*Your goal*
Please report every line of the listing below that has the word "templates" in it.

*Material provided*
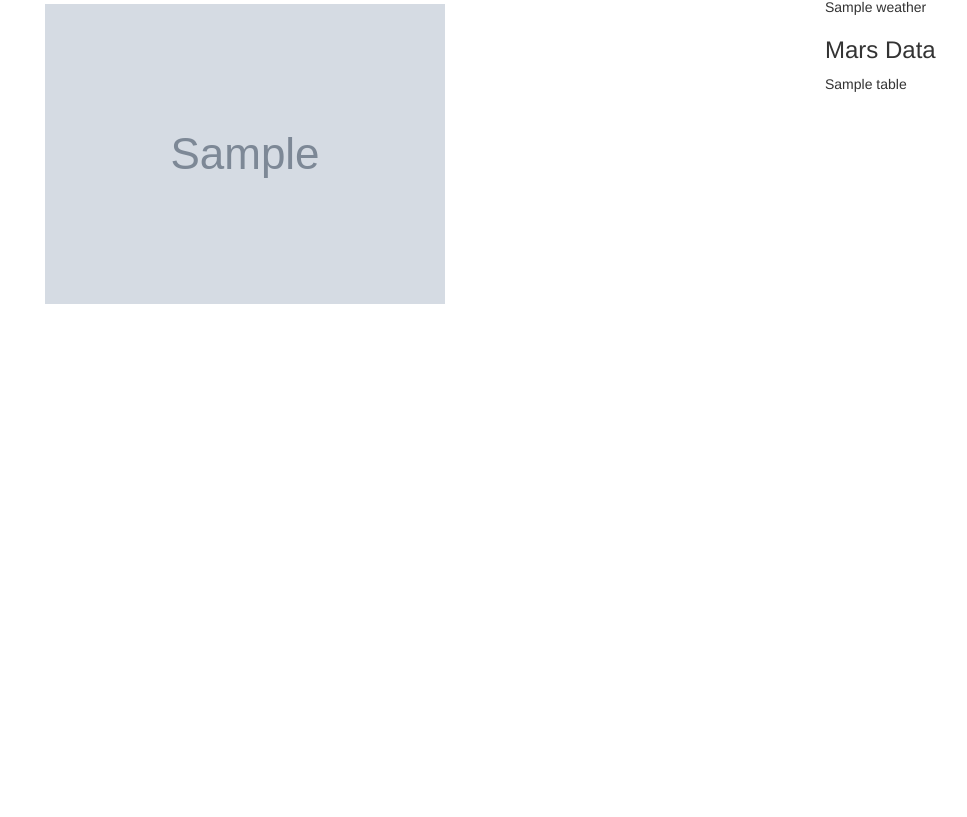
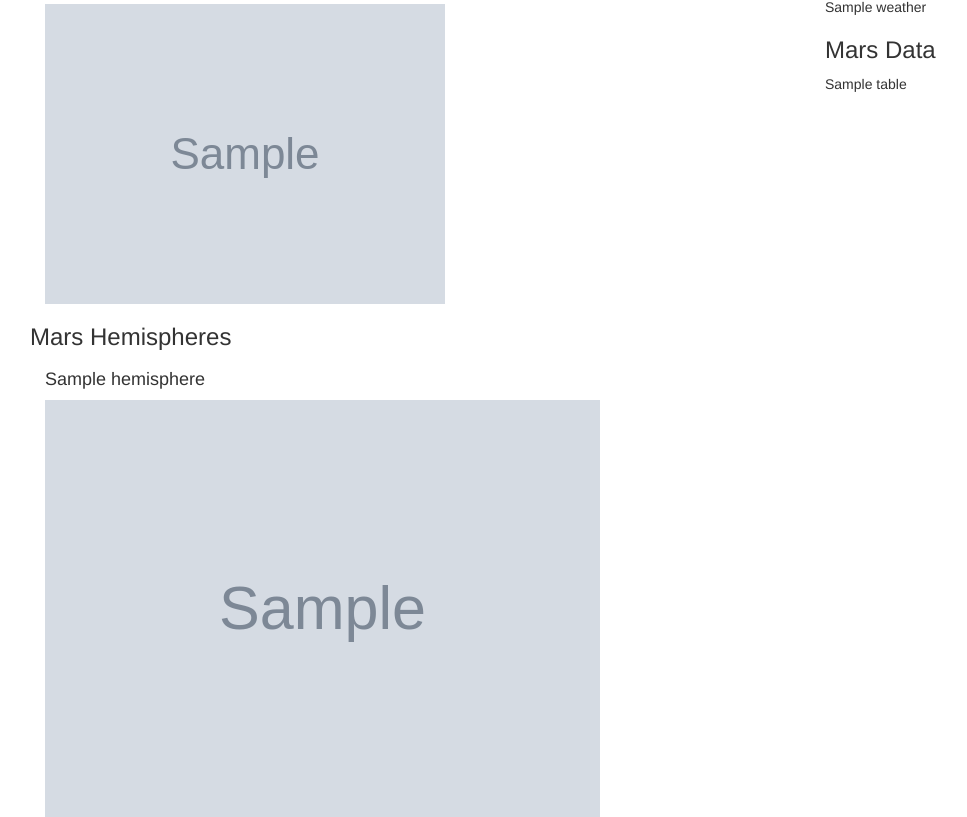
Before and after one commit to john-singson9/Mars_Scraping, a Flask app: page / in a window 1280 px wide. Shown: the part 468-1285 px from the top of the page, without its empty margins (25-992 px from the left). Before the commit the page ends 772 px from the top, so only its background shows below. Run offline with Flask 2, Linux system fonts and the light colour scheme; grey boxes marked "Sample" are stand-in pictures; a database or web service that is not in the repository returns one stand-in record (values such as "Sample title"); parts of the project's set-up code (start-up, migrations or seed data) failed here and were passed over; some libraries are stand-ins or nearby versions.

Commit message:
index.html is done

```diff
--- a/scrape_mars.py
+++ b/scrape_mars.py
@@ -88,13 +88,13 @@ def scrape():
         except:
             print("This data is not added to the dictionary.  Title and link does not exist")
 
-    #Check Outputs
-    # print(news_title)
-    # print(news_p)
-    # print(featured_image_url)
-    # print(mars_weather)
-    # print(mars_table)
-    # print(hemisphere_image_urls)
+    # Check Outputs
+    print(news_title)
+    print(news_p)
+    print(featured_image_url)
+    print(mars_weather)
+    print(mars_table)
+    print(hemisphere_image_urls)
 
     #Append the final data
     final_data["latest_news"] = news_title
@@ -102,8 +102,10 @@ def scrape():
     final_data["image"] = featured_image_url
     final_data["weather"] = mars_weather
     final_data["table"] = mars_table
-    final_data["hemispheres_image_urls"] = hemisphere_image_urls
+    final_data["hemispheres"] = hemisphere_image_urls
 
     browser.quit()
 
     return final_data
+
+scrape()
--- a/templates/index.html
+++ b/templates/index.html
@@ -1,5 +1,5 @@
 <!DOCTYPE html>
-<html>
+<html lang="en">
 <head>
     <meta charset="utf-8" />
     <meta http-equiv="X-UA-Compatible" content="IE=edge">
@@ -43,6 +43,18 @@
             </div>
         </div>
 
+        <div class="row" id="mars-hemispheres">
+            <h3>Mars Hemispheres</h3>
+                {% for hemisphere in mars.hemispheres %}
+                        <div class="col-md-6">
+                            <h4>{{hemisphere.title}}</h4>
+                            <img class="img" src="{{hemisphere.img_url}}" width=100%>
+                        </div>
+                {% endfor %}
+            </div>
+
+        </div>
+
     </div>
 </body>
 </html>
```
Also changed, not shown: 1 other file.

*Result of the task*
--- a/templates/index.html
+++ b/templates/index.html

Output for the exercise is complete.